One out of every twelve babies in the United States is born with a low birth weight. A baby is diagnosed with a low birth weight if they are born weighing less than 5 pounds 8 ounces.
Low birth weight is primarily caused by one of several reasons:
A baby that is born prior to the 37th week are considered to be premature, and about 67 percent of all low birth weight babies are born prematurely. Babies with very low birth weights, of less than 3 pounds 5 ounces are at the greatest risk for associated health problems.
Mothers who have had a previous preterm baby, who is pregnant with multiples or has cervix or uterus abnormalities, are more at risk of having a preterm baby.
Fetal growth restriction
These babies may be born at or near full-term, but they are born underweight. They may be born smaller if their parents are smaller than average, or because something halted or slowed their growth while they were still in the uterus. Babies that are born both prematurely and who are growth-restricted are at the highest risk for health problems.
Fetal growth restrictions may be caused by birth defects, if the mother has high blood pressure, diabetes or other chronic health issues, if the mother smoked or used drugs or alcohol, if she had an infection while pregnant or if the mother didn’t gain enough weight while pregnant.
Advances in medical science have greatly reduced the occurrence of low birth weight as well as the number of babies dying from this condition.
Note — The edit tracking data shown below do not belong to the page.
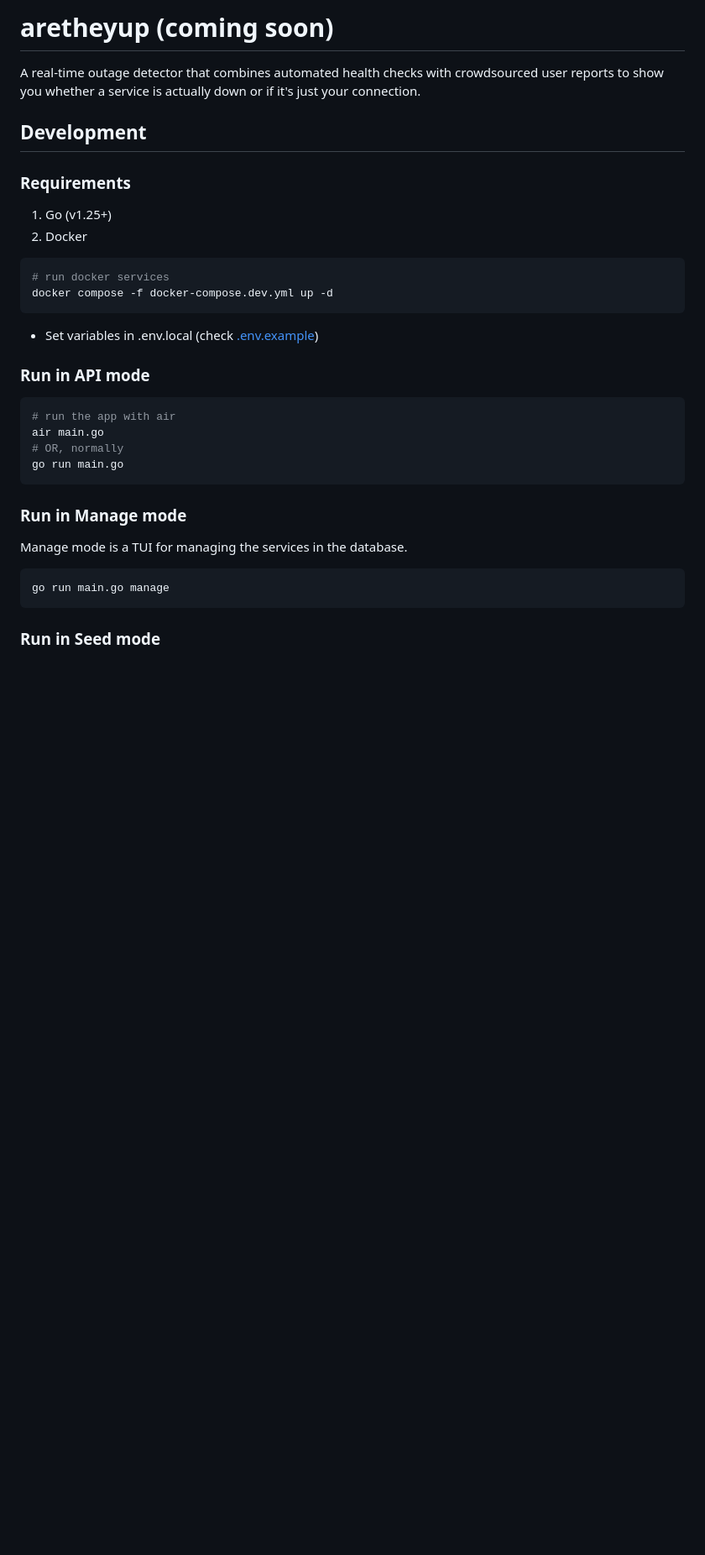
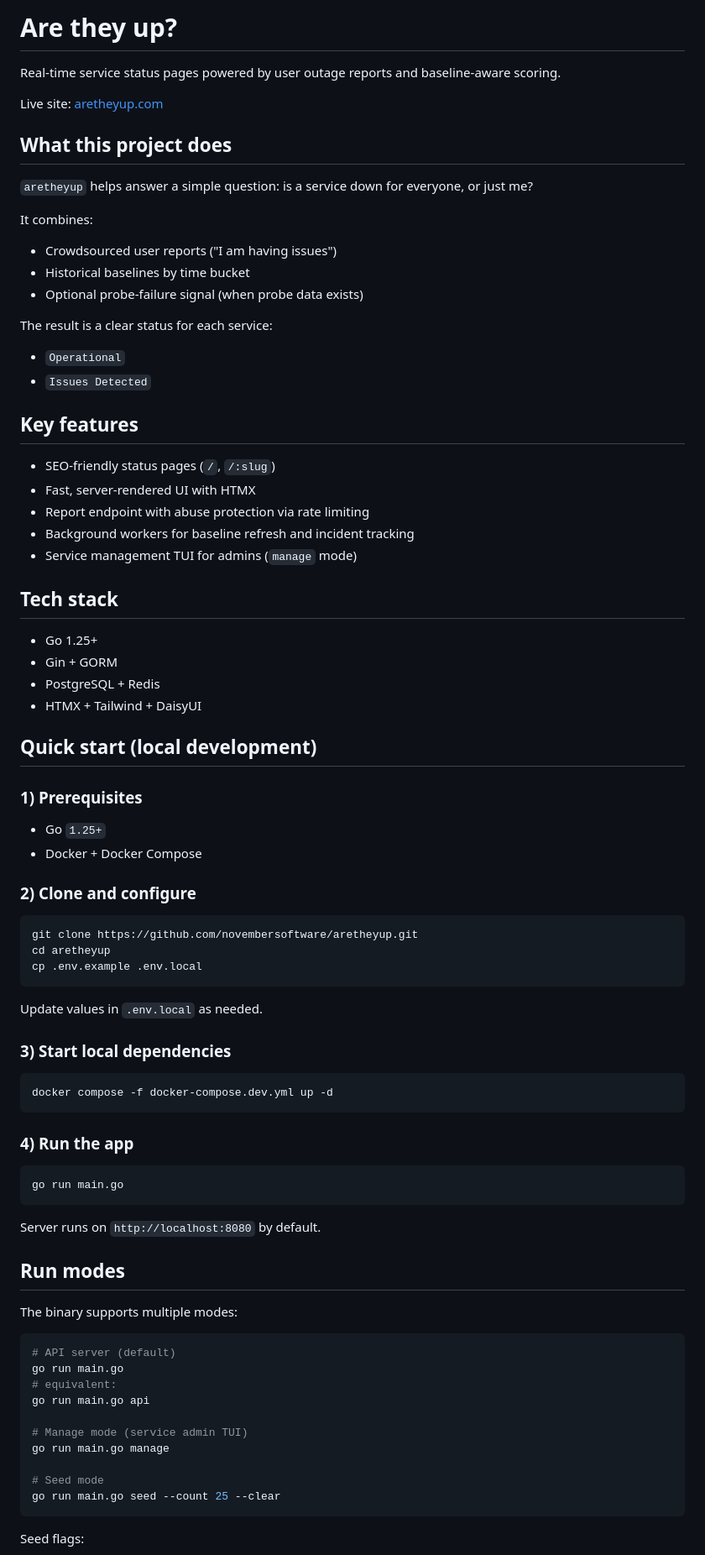
Before and after one commit to novembersoftware/aretheyup, a Markdown page: README.md, the part around one of its changes. Shown at 84% size. Rendered like a GitHub page; blank space fills up the shorter version.

````diff
--- a/README.md
+++ b/README.md
@@ -1,37 +1,86 @@
-# aretheyup (coming soon)
+# Are they up?
 
-A real-time outage detector that combines automated health checks with crowdsourced user reports to show you whether a service is actually down or if it's just your connection.
+Real-time service status pages powered by user outage reports and baseline-aware scoring.
 
-## Development
+Live site: [aretheyup.com](https://aretheyup.com)
 
-### Requirements
+## What this project does
 
-1. Go (v1.25+)
-2. Docker
+`aretheyup` helps answer a simple question: is a service down for everyone, or just me?
+
+It combines:
+
+- Crowdsourced user reports ("I am having issues")
+- Historical baselines by time bucket
+- Optional probe-failure signal (when probe data exists)
+
+The result is a clear status for each service:
+
+- `Operational`
+- `Issues Detected`
+
+## Key features
+
+- SEO-friendly status pages (`/`, `/:slug`)
+- Fast, server-rendered UI with HTMX
+- Report endpoint with abuse protection via rate limiting
+- Background workers for baseline refresh and incident tracking
+- Service management TUI for admins (`manage` mode)
+
+## Tech stack
+
+- Go 1.25+
+- Gin + GORM
+- PostgreSQL + Redis
+- HTMX + Tailwind + DaisyUI
+
+## Quick start (local development)
+
+### 1) Prerequisites
+
+- Go `1.25+`
+- Docker + Docker Compose
+
+### 2) Clone and configure
 
 ```bash
-# run docker services
+git clone https://github.com/novembersoftware/aretheyup.git
+cd aretheyup
+cp .env.example .env.local
+```
+
+Update values in `.env.local` as needed.
+
+### 3) Start local dependencies
+
+```bash
 docker compose -f docker-compose.dev.yml up -d
 ```
 
-- Set variables in .env.local (check [.env.example](./.env.example))
-
-### Run in API mode
+### 4) Run the app
 
 ```bash
-# run the app with air
-air main.go
-# OR, normally
 go run main.go
 ```
 
-### Run in Manage mode
+Server runs on `http://localhost:8080` by default.
 
-Manage mode is a TUI for managing the services in the database.
+## Run modes
+
+The binary supports multiple modes:
 
 ```bash
+# API server (default)
+go run main.go
+# equivalent:
+go run main.go api
+
+# Manage mode (service admin TUI)
 go run main.go manage
+
+# Seed mode
+go run main.go seed --count 25 --clear
 ```
 
-### Run in Seed mode
+Seed flags:
 
````
Also changed, not shown: other parts of README.md (+48 -126 lines).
Still, a small number of babies born with a low birth weight develop learning problems, vision or hearing loss, mental retardation and cerebral palsy.